I have been thinking a lot about collaboration lately, in part as a way to justify my thieving of others’ language, but also as a practical phenomenon. I have always enjoyed working with other artists and writers to stretch my own comfort zone, to rejuvenate my practice of writing and art-making, and to get to know others’ work intimately–from the inside out. It’s a way to transcend one’s own limits, and to find new ways of expression. This has been a major part of my practice since I started creating as an adult. I used to worry that I needed collaboration because I didn’t have enough knowledge or skill or cleverness (or whatever) to make art out of my own inventive mind, but now I see this form of practice as serious risk-taking. It would be easy to stay within the boundaries that I create or learn–in fact, I love creating formal structures as a way to limit my language–but what fun to get messy and maybe fall flat on my face with someone else!
I do this with other writers’ work all the time (without their knowledge, usually). I have been scanning some old visual pieces to send to Christophe Casamassima, which got me thinking about appropriation as collaboration. I have used a lot of different texts in a collaborative way–works on fire suppression techniques, the Salem witch trials, the function and nature of the eye, and works by Freud, Cotton Mather, and Susan Brownmiller.
Christophe suggested the possibility of collaboration–a prospect that excites me–of course there is the question of what would that look like?
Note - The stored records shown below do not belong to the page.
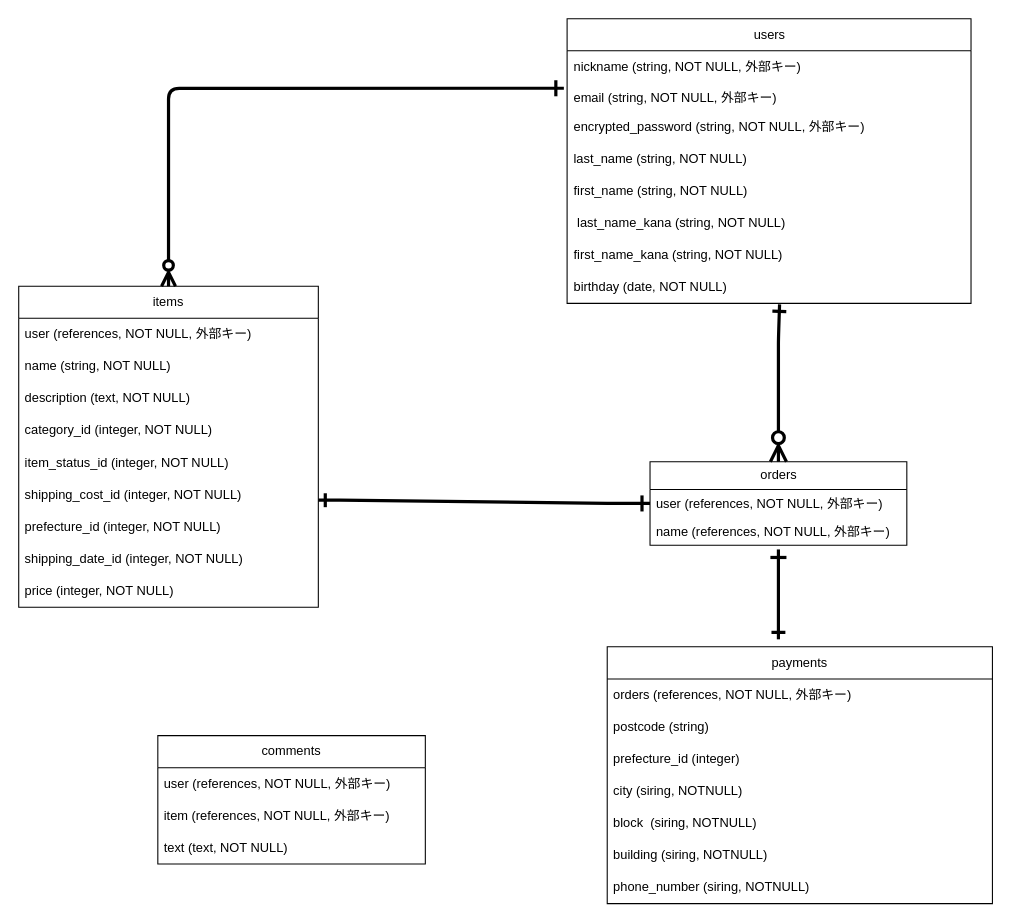
keigo52/furima-39615 keeps this draw.io diagram as furima.dio. Above is the earlier version. Source tidied: cells renumbered, new cells numbered last; positions are measured from the earlier drawing's top-left corner, leaving out a move shared by most shapes. Both pictures are drawn from the tidied source at 107%, with x=0, y=0 at pixel (18, 18).
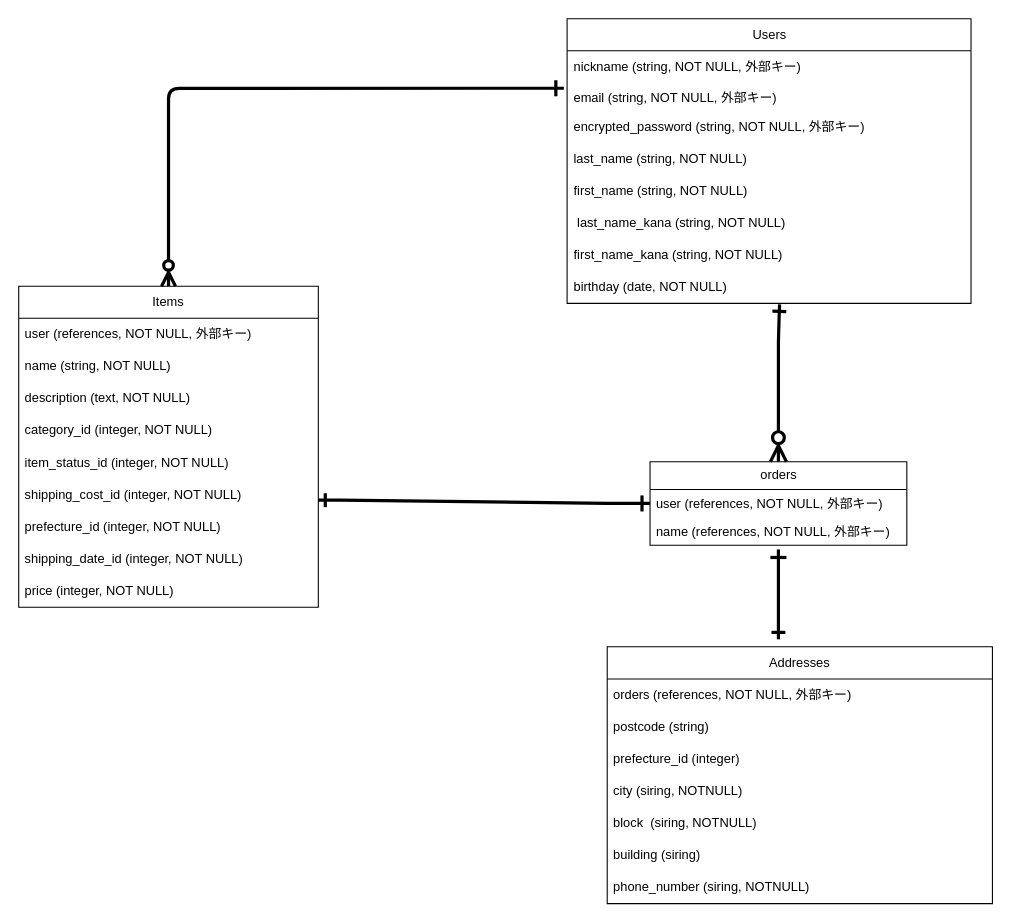
Above is the later version.

Commit message (it also covers changes not shown here):
データベース設計（修正１）

Diff of the diagram source:
```diff
@@
-    <mxCell id="2" value="users" style="swimlane;fontStyle=0;horizontal=1;startSize=30;whiteSpace=wrap;html=1;" parent="1" vertex="1">
+    <mxCell id="2" value="Users" style="swimlane;fontStyle=0;horizontal=1;startSize=30;whiteSpace=wrap;html=1;" parent="1" vertex="1">
       <mxGeometry x="512.5" width="377.5" height="266" as="geometry" />
     </mxCell>
@@
-    <mxCell id="11" value="items" style="swimlane;fontStyle=0;horizontal=1;startSize=30;whiteSpace=wrap;html=1;" parent="1" vertex="1">
+    <mxCell id="11" value="Items" style="swimlane;fontStyle=0;horizontal=1;startSize=30;whiteSpace=wrap;html=1;" parent="1" vertex="1">
       <mxGeometry y="250" width="280" height="300" as="geometry" />
     </mxCell>
@@
-    <mxCell id="24" value="comments" style="swimlane;fontStyle=0;horizontal=1;startSize=30;whiteSpace=wrap;html=1;" parent="1" vertex="1">
-      <mxGeometry x="130" y="670" width="250" height="120" as="geometry" />
-    </mxCell>
-    <mxCell id="25" value="user (references, NOT NULL, 外部キー)" style="text;strokeColor=none;fillColor=none;align=left;verticalAlign=middle;spacingLeft=4;spacingRight=4;overflow=hidden;whiteSpace=wrap;html=1;" parent="24" vertex="1">
-      <mxGeometry y="30" width="250" height="30" as="geometry" />
-    </mxCell>
-    <mxCell id="26" value="item (references, NOT NULL, 外部キー)" style="text;strokeColor=none;fillColor=none;align=left;verticalAlign=middle;spacingLeft=4;spacingRight=4;overflow=hidden;whiteSpace=wrap;html=1;" parent="24" vertex="1">
-      <mxGeometry y="60" width="250" height="30" as="geometry" />
-    </mxCell>
-    <mxCell id="27" value="text (text, NOT NULL)" style="text;strokeColor=none;fillColor=none;align=left;verticalAlign=middle;spacingLeft=4;spacingRight=4;overflow=hidden;whiteSpace=wrap;html=1;" parent="24" vertex="1">
-      <mxGeometry y="90" width="250" height="30" as="geometry" />
-    </mxCell>
-    <mxCell id="28" value="payments" style="swimlane;fontStyle=0;horizontal=1;startSize=30;whiteSpace=wrap;html=1;" parent="1" vertex="1">
+    <mxCell id="28" value="Addresses" style="swimlane;fontStyle=0;horizontal=1;startSize=30;whiteSpace=wrap;html=1;" parent="1" vertex="1">
       <mxGeometry x="550" y="587" width="360" height="240" as="geometry" />
     </mxCell>
@@
-    <mxCell id="34" value="building&amp;nbsp;(siring, NOTNULL)" style="text;strokeColor=none;fillColor=none;align=left;verticalAlign=middle;spacingLeft=4;spacingRight=4;overflow=hidden;whiteSpace=wrap;html=1;" parent="28" vertex="1">
+    <mxCell id="34" value="building&amp;nbsp;(siring)" style="text;strokeColor=none;fillColor=none;align=left;verticalAlign=middle;spacingLeft=4;spacingRight=4;overflow=hidden;whiteSpace=wrap;html=1;" parent="28" vertex="1">
       <mxGeometry y="180" width="360" height="30" as="geometry" />
     </mxCell>
```
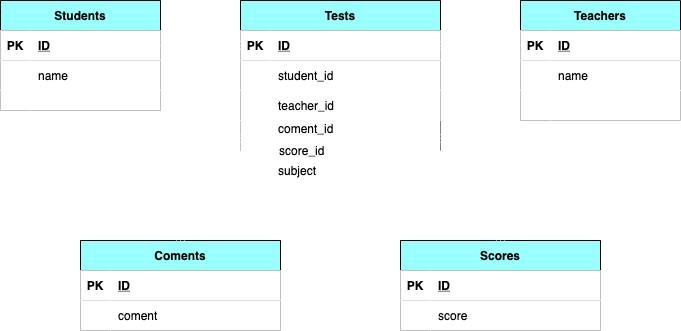
Before: index.png, a diagram exported from draw.io (mogpon/coachtech0516). Source tidied: cells renumbered, new cells last; positions are measured from the earlier drawing's top-left corner, leaving out a move shared by most shapes.
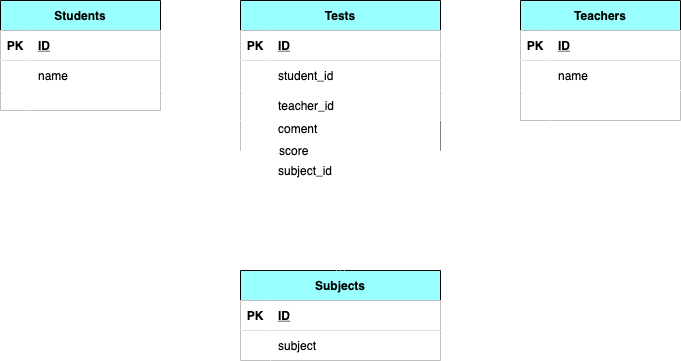
After the commit.

Diff of the diagram source:
```diff
@@ -92,8 +92,8 @@
     <mxCell id="31" style="shape=partialRectangle;top=0;left=0;bottom=0;right=0;align=left;spacingLeft=6;overflow=hidden;labelBackgroundColor=none;labelBorderColor=none;fillColor=#FFFFFF;fontColor=#000000;strokeColor=#000000;" parent="29" vertex="1">
       <mxGeometry x="30" width="130" height="30" as="geometry" />
     </mxCell>
-    <mxCell id="32" value="Coments" style="shape=table;startSize=30;rowLines=0;fontStyle=1;align=center;labelBackgroundColor=none;labelBorderColor=none;fillColor=#99FFFF;fontColor=#000000;strokeColor=#000000;" parent="1" vertex="1">
-      <mxGeometry x="80" y="240" width="200" height="90" as="geometry" />
+    <mxCell id="32" value="Subjects" style="shape=table;startSize=30;rowLines=0;fontStyle=1;align=center;labelBackgroundColor=none;labelBorderColor=none;fillColor=#99FFFF;fontColor=#000000;strokeColor=#000000;" parent="1" vertex="1">
+      <mxGeometry x="240" y="270" width="200" height="90" as="geometry" />
     </mxCell>
     <mxCell id="33" style="shape=partialRectangle;top=0;left=0;bottom=1;right=0;labelBackgroundColor=none;labelBorderColor=none;fillColor=#FFFFFF;fontColor=#000000;strokeColor=#000000;" parent="32" vertex="1">
       <mxGeometry y="30" width="200" height="30" as="geometry" />
@@ -110,7 +110,7 @@
     <mxCell id="37" style="shape=partialRectangle;top=0;left=0;bottom=0;right=0;overflow=hidden;labelBackgroundColor=none;labelBorderColor=none;fillColor=#FFFFFF;fontColor=#000000;strokeColor=#000000;" parent="36" vertex="1">
       <mxGeometry width="30" height="30" as="geometry" />
     </mxCell>
-    <mxCell id="38" value="coment" style="shape=partialRectangle;top=0;left=0;bottom=0;right=0;align=left;spacingLeft=6;overflow=hidden;labelBackgroundColor=none;labelBorderColor=none;fillColor=#FFFFFF;fontColor=#000000;strokeColor=#000000;" parent="36" vertex="1">
+    <mxCell id="38" value="subject" style="shape=partialRectangle;top=0;left=0;bottom=0;right=0;align=left;spacingLeft=6;overflow=hidden;labelBackgroundColor=none;labelBorderColor=none;fillColor=#FFFFFF;fontColor=#000000;strokeColor=#000000;" parent="36" vertex="1">
       <mxGeometry x="30" width="170" height="30" as="geometry" />
     </mxCell>
     <mxCell id="39" style="shape=partialRectangle;top=0;left=0;bottom=0;right=0;points=[[0,0.5],[1,0.5]];portConstraint=eastwest;labelBackgroundColor=none;labelBorderColor=none;fillColor=#FFFFFF;fontColor=#000000;strokeColor=#000000;" parent="1" vertex="1">
@@ -119,7 +119,7 @@
     <mxCell id="40" style="shape=partialRectangle;top=0;left=0;bottom=0;right=0;overflow=hidden;labelBackgroundColor=none;labelBorderColor=none;fillColor=#FFFFFF;fontColor=#000000;strokeColor=#000000;" parent="39" vertex="1">
       <mxGeometry width="34.1" height="70" as="geometry" />
     </mxCell>
-    <mxCell id="41" value="subject" style="shape=partialRectangle;top=0;left=0;bottom=0;right=0;align=left;spacingLeft=6;overflow=hidden;labelBackgroundColor=none;labelBorderColor=none;fillColor=#FFFFFF;fontColor=#000000;strokeColor=#000000;" parent="39" vertex="1">
+    <mxCell id="41" value="subject_id" style="shape=partialRectangle;top=0;left=0;bottom=0;right=0;align=left;spacingLeft=6;overflow=hidden;labelBackgroundColor=none;labelBorderColor=none;fillColor=#FFFFFF;fontColor=#000000;strokeColor=#000000;" parent="39" vertex="1">
       <mxGeometry x="30" y="40" width="165.9" height="20" as="geometry" />
     </mxCell>
     <mxCell id="42" style="fontSize=12;html=1;endArrow=ERoneToMany;startArrow=ERmandOne;exitX=1;exitY=0.5;exitDx=0;exitDy=0;entryX=0;entryY=0.5;entryDx=0;entryDy=0;labelBackgroundColor=none;labelBorderColor=none;fillColor=#FFFFFF;fontColor=#000000;strokeColor=#FFFFFF;" parent="1" edge="1" source="3" target="13">
@@ -128,50 +128,14 @@
     <mxCell id="43" style="fontSize=12;html=1;endArrow=ERoneToMany;startArrow=ERmandOne;exitX=0;exitY=0.5;exitDx=0;exitDy=0;entryX=1;entryY=0.5;entryDx=0;entryDy=0;labelBackgroundColor=none;labelBorderColor=none;fillColor=#FFFFFF;fontColor=#FFFFFF;strokeColor=#FFFFFF;" parent="1" edge="1" source="23" target="13">
       <mxGeometry relative="1" as="geometry" />
     </mxCell>
-    <mxCell id="44" value="score_id" style="shape=partialRectangle;top=0;left=0;bottom=0;right=0;align=left;spacingLeft=6;overflow=hidden;labelBackgroundColor=none;labelBorderColor=none;fillColor=#FFFFFF;fontColor=#000000;strokeColor=#000000;" parent="1" vertex="1">
+    <mxCell id="44" value="score" style="shape=partialRectangle;top=0;left=0;bottom=0;right=0;align=left;spacingLeft=6;overflow=hidden;labelBackgroundColor=none;labelBorderColor=none;fillColor=#FFFFFF;fontColor=#000000;strokeColor=#000000;" parent="1" vertex="1">
       <mxGeometry x="271.1" y="140" width="165.9" height="20" as="geometry" />
     </mxCell>
-    <mxCell id="45" value="coment_id" style="shape=partialRectangle;top=0;left=0;bottom=0;right=0;align=left;spacingLeft=6;overflow=hidden;labelBackgroundColor=none;labelBorderColor=none;fillColor=#FFFFFF;fontColor=#000000;strokeColor=#000000;" parent="1" vertex="1">
+    <mxCell id="45" value="coment" style="shape=partialRectangle;top=0;left=0;bottom=0;right=0;align=left;spacingLeft=6;overflow=hidden;labelBackgroundColor=none;labelBorderColor=none;fillColor=#FFFFFF;fontColor=#000000;strokeColor=#000000;" parent="1" vertex="1">
       <mxGeometry x="270" y="118" width="165.9" height="20" as="geometry" />
     </mxCell>
-    <mxCell id="46" value="Scores" style="shape=table;startSize=30;rowLines=0;fontStyle=1;align=center;labelBackgroundColor=none;labelBorderColor=none;fillColor=#99FFFF;fontColor=#000000;strokeColor=#000000;" parent="1" vertex="1">
-      <mxGeometry x="400" y="240" width="200" height="90" as="geometry" />
-    </mxCell>
-    <mxCell id="47" style="shape=partialRectangle;top=0;left=0;bottom=1;right=0;labelBackgroundColor=none;labelBorderColor=none;fillColor=#FFFFFF;fontColor=#000000;strokeColor=#000000;" parent="46" vertex="1">
-      <mxGeometry y="30" width="200" height="30" as="geometry" />
-    </mxCell>
-    <mxCell id="48" value="PK" style="shape=partialRectangle;top=0;left=0;bottom=0;right=0;fontStyle=1;overflow=hidden;labelBackgroundColor=none;labelBorderColor=none;fillColor=#FFFFFF;fontColor=#000000;strokeColor=#000000;" parent="47" vertex="1">
-      <mxGeometry width="30" height="30" as="geometry" />
-    </mxCell>
-    <mxCell id="49" value="ID" style="shape=partialRectangle;top=0;left=0;bottom=0;right=0;align=left;spacingLeft=6;fontStyle=5;overflow=hidden;labelBackgroundColor=none;labelBorderColor=none;fillColor=#FFFFFF;fontColor=#000000;strokeColor=#000000;" parent="47" vertex="1">
-      <mxGeometry x="30" width="170" height="30" as="geometry" />
-    </mxCell>
-    <mxCell id="50" style="shape=partialRectangle;top=0;left=0;bottom=0;right=0;labelBackgroundColor=none;labelBorderColor=none;fillColor=#FFFFFF;fontColor=#000000;strokeColor=#000000;" parent="46" vertex="1">
-      <mxGeometry y="60" width="200" height="30" as="geometry" />
-    </mxCell>
-    <mxCell id="51" style="shape=partialRectangle;top=0;left=0;bottom=0;right=0;overflow=hidden;labelBackgroundColor=none;labelBorderColor=none;fillColor=#FFFFFF;fontColor=#000000;strokeColor=#000000;" parent="50" vertex="1">
-      <mxGeometry width="30" height="30" as="geometry" />
-    </mxCell>
-    <mxCell id="52" value="score" style="shape=partialRectangle;top=0;left=0;bottom=0;right=0;align=left;spacingLeft=6;overflow=hidden;labelBackgroundColor=none;labelBorderColor=none;fillColor=#FFFFFF;fontColor=#000000;strokeColor=#000000;" parent="50" vertex="1">
-      <mxGeometry x="30" width="170" height="30" as="geometry" />
-    </mxCell>
-    <mxCell id="53" style="edgeStyle=elbowEdgeStyle;fontSize=12;html=1;endArrow=ERoneToMany;startArrow=ERoneToMany;labelBackgroundColor=none;strokeColor=#FFFFFF;fillColor=#FFFFFF;" parent="1" edge="1">
-      <mxGeometry relative="1" as="geometry">
-        <mxPoint x="180" y="240" as="sourcePoint" />
-        <mxPoint x="240" y="138" as="targetPoint" />
-        <Array as="points">
-          <mxPoint x="180" y="138" />
-        </Array>
-      </mxGeometry>
-    </mxCell>
-    <mxCell id="54" style="edgeStyle=elbowEdgeStyle;fontSize=12;html=1;endArrow=ERoneToMany;startArrow=ERoneToMany;labelBackgroundColor=none;strokeColor=#FFFFFF;fillColor=#FFFFFF;" parent="1" edge="1">
-      <mxGeometry relative="1" as="geometry">
-        <mxPoint x="500" y="240" as="sourcePoint" />
-        <mxPoint x="440" y="138" as="targetPoint" />
-        <Array as="points">
-          <mxPoint x="500" y="150" />
-        </Array>
-      </mxGeometry>
-    </mxCell>
+    <mxCell id="55" style="fontSize=12;html=1;endArrow=ERoneToMany;startArrow=ERoneToMany;exitX=0.5;exitY=0;exitDx=0;exitDy=0;labelBackgroundColor=none;labelBorderColor=none;fillColor=#FFFFFF;fontColor=#000000;strokeColor=#FFFFFF;startFill=0;" parent="1" edge="1" source="32" target="39">
+      <mxGeometry relative="1" as="geometry" />
+    </mxCell>
   </root>
 </mxGraphModel>
```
I haven’t completed a collaborative piece with another writer since Deborah Richards and I wrote the chapbook Cut and Shoot together in 2001. I enjoyed the work, the back and forth, the getting-out-of-my-own-mind that the collaborative space provided. I have been looking for ways to explore that space again. This is an example of how I’ve been comfortable with collaborating (from my maybe-chapbook “No Delicate Flower,” which employs Susan Brownmiller’s text Femininity),
In my work-life, I wanted to create a collaborative blog where researchers could comment on the organizational structure and description I provided for the Chew Family Papers, but I never quite had the time to make it happen. In retrospect, however, I’d rather save that energy for collaborative poetry. I’d love to hear about others’ projects, collaborative desires, or the logistics of collective work. Leave a comment, or just email me at deliciousginger at gmail dot com if you’re interested in exploring this kind of work and/or conversation.